— PROBLEM —
The answer must be a bare number: the count of lines below that contain "after".

::::::::

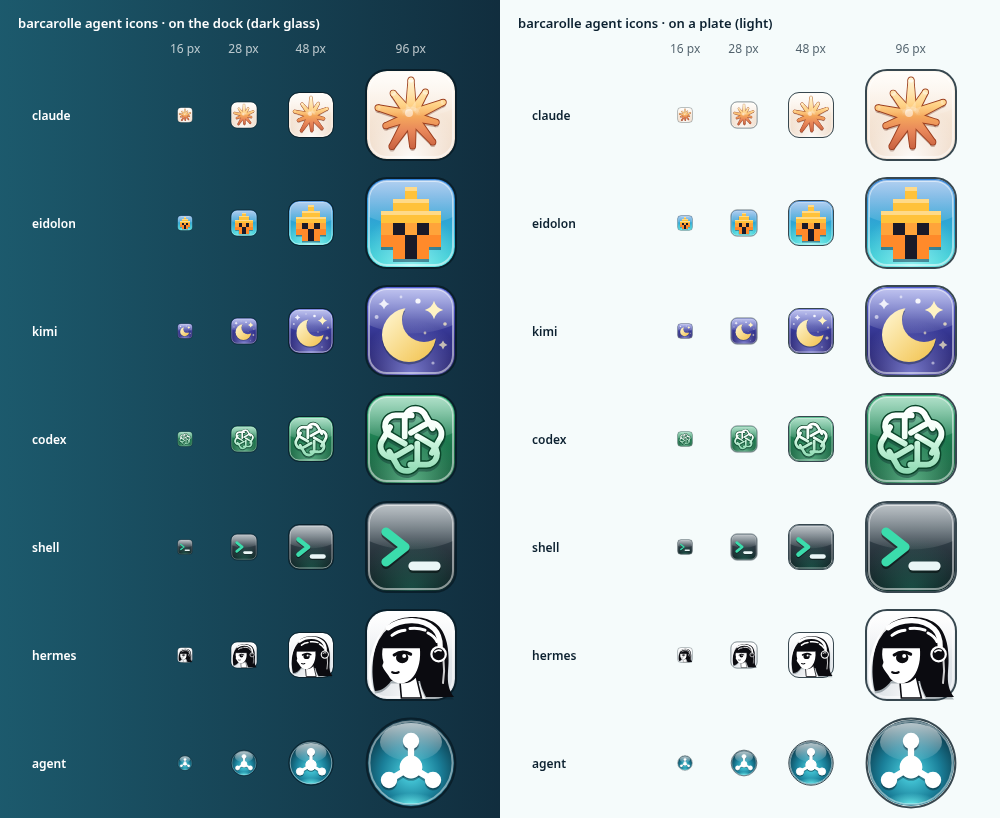
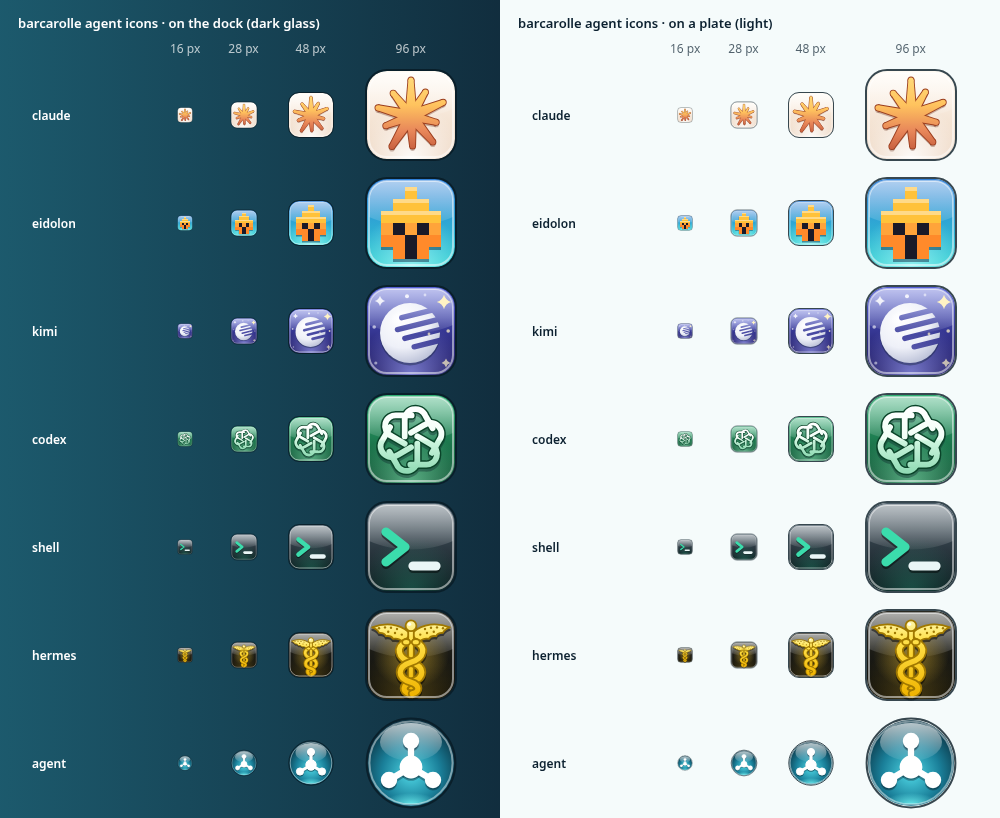
barcarolle: hermes wears its CLI emblem, kimi Moonshot's sliced sphere, claude's spark loses its glare

diff --git a/song/songbook/barcarolle/design/intent.md b/song/songbook/barcarolle/design/intent.md
@@ -99,31 +99,32 @@ contact sheet `agent-icons.png`. One family: a 48×48 glass tile (the
 fallback is an orb), a vertical body gradient in the kind's hue, a bottom
 bounce glow, a curved hard-edged gloss over the top half, a white inner rim
 and a dark outer rim. The mark sits above the gloss with a 1.2px dark drop so
-it holds at 16px. Three kinds wear their own marks, drawn here from memory
-as plain geometry: claude after Anthropic's Claude spark and codex after the
-OpenAI blossom (trademarks, used on the user's own desktop by the user's
-ruling), eidolon after its own helmet figure (the user's project), and
-hermes after Hermes Agent's mascot from the user's reference. kimi keeps an
-original crescent as a stand-in for Moonshot's mark. shell and agent are
-original.
+it holds at 16px. Five kinds wear their owners' marks, drawn here as plain
+geometry: claude after Anthropic's Claude spark and codex after the OpenAI
+blossom, both from memory, and kimi after Moonshot AI's mark from the user's
+reference (trademarks, used on the user's own desktop by the user's ruling);
+eidolon after its own helmet figure (the user's project); hermes after
+Hermes Agent's CLI emblem (Nous Research), from the user's screenshot. shell
+and agent are original.
 
 | kind | mark | body (top → bottom) | mark colour |
 |---|---|---|---|
-| claude | Claude's spark: ten tapered rays of uneven length and width with rounded tips around a small centre, as polished glass: a terracotta rim, a hard-stop bevel over the top half, a warm glow behind the centre | cream `#fffaf2` → `#ecd3bd` | golden amber `#ffd877` → `#ffc35e` → coral `#e8875a` → terracotta `#c2593a`, rim `#9a3d1e`, glow `#ffd27a` |
+| claude | Claude's spark: ten tapered rays of uneven length and width with rounded tips around a small centre, as smooth warm metal with no shine stripe: a thin terracotta rim, a warm glow behind the centre | cream `#fffaf2` → `#ecd3bd` | golden amber `#ffd877` → `#ffc35e` → coral `#e8875a` → terracotta `#c2593a`, rim `#9a3d1e`, glow `#ffd27a` |
 | eidolon | eidolon's helmet figure, a Corinthian helmet front-on in hard pixel blocks on a 6-unit grid (2px at 16): crest, crown, brow, eye slit split by the nasal, two cheek guards | the wordmark's blue `#2f7fd8` → cyan `#2ecfcf` | yellow `#ffc23a` → amber `#ffa43a` → orange `#ff8a2a`, interior `#1a1a28` |
-| kimi | a crescent moon (stand-in for Moonshot's mark) in a sparse starfield: three 4-point twinkles and a scatter of dots of uneven size and brightness | indigo `#5560d6` → night `#170f52` | moon pale gold `#fff8d6` → `#f2c14a`; stars pale gold `#fff3c4` and white |
+| kimi | Moonshot AI's mark: a glossy sphere sliced by four diagonal bands that enter from the right at staggered lengths, the left of the disc solid; the bands are cut through, so the night tile shows in them; a sparse starfield around: three 4-point twinkles and a scatter of dots of uneven size and brightness | indigo `#5560d6` → night `#170f52` | sphere white → `#eef0f8` → `#b9bfd6` with a highlight; stars pale gold `#fff3c4` and white |
 | codex | the OpenAI blossom, six rounded links around a hexagonal eye, in glossy glass | green `#2fae72` → `#0c4a2e` | white → `#f0fff6`, hard stop, `#cdf5df` → `#93dcb6`, rim `#0a4429` |
 | shell | the `>_` prompt | graphite `#4e5f6b` → `#0b1419` | base0B `>`, plate-white `_` |
-| hermes | Hermes Agent's mascot as black-and-white ink, head and shoulders in three-quarter view: a black bob with a blunt fringe and white specular streaks, a white headband with an earpiece, one large dark eye with a highlight and lashes, small lips | pearl `#ffffff` → `#c9d1d8` | ink `#0b0b10`, white |
+| hermes | Hermes Agent's CLI emblem: a staff with spread wings and a knob at the top and two serpents coiling down it, heads meeting under the wings; a few dots on the wings hint at the CLI's braille texture; a warm glow behind | near-black `#2a2a22` → `#0b0b08` | gold `#fff6a8` → `#ffe14a` → `#f0b400`, shading and dots `#a07800` |
 | agent | a glass orb holding a node and three satellites | base0C `#4fd8e6` → `#0a3242` | white |
 
 claude's golden spark sits on a cream tile: on a gold tile the rays sink
 into the ground at 16px, on cream they hold. kimi sits on indigo so its tile
-never reads as eidolon's blue at 16px. At 16px only the brightest kimi
-stars survive; the crescent carries the read. hermes sits on pearl, like
-the reference's white ground: it is the only monochrome icon, so it stays
-distinct at 16px, where the black bob and the white headband carry it. An unknown kind takes `agent`. Gradient ids are
-prefixed with the kind, so all seven inline together without collision.
+never reads as eidolon's blue at 16px; at 16px the sliced disc keeps two or
+three bands and only the brightest star survives. At 16px hermes reads as a
+gold winged staff and the coils simplify to bumps; its dark tile keeps the
+gold apart from claude's spark on cream. An unknown kind takes `agent`.
+Gradient ids are prefixed with the kind, so all seven inline together
+without collision.
 
 ## Palette tokens used
 

diff --git a/song/songbook/barcarolle/design/ASSETS.md b/song/songbook/barcarolle/design/ASSETS.md
@@ -15,12 +15,14 @@
   each differs from its closest original by RMSE ≈ 0.11, so expect a re-grade
   or re-crop. The source match is by image comparison against the zip's
   contents; each matched its listed original more closely than any other.
-- `../icons/agents/{kimi,shell,agent}.svg` are original drawings made here
-  for this song; no vendor logo is reproduced, traced or imitated. kimi's
-  crescent is a stand-in, not Moonshot's mark.
-- `../icons/agents/hermes.svg` is drawn here after Hermes Agent's mascot
-  (Nous Research), from a reference image the user supplied; it is used on
-  the user's own desktop.
+- `../icons/agents/{shell,agent}.svg` are original drawings made here for
+  this song; no vendor logo is reproduced, traced or imitated.
+- `../icons/agents/kimi.svg` is drawn here after Moonshot AI's mark, from a
+  reference image the user supplied. The mark is Moonshot AI's trademark; it
+  is used on the user's own desktop by the user's ruling.
+- `../icons/agents/hermes.svg` is drawn here after Hermes Agent's CLI emblem
+  (Nous Research), from a screenshot the user supplied; it is used on the
+  user's own desktop.
 - `../icons/agents/claude.svg` and `../icons/agents/codex.svg` are drawn
   here, from memory as plain vector geometry, after Anthropic's Claude spark
   and the OpenAI blossom. Both marks are their owners' trademarks; they are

::::::::

— RESPONSE —
10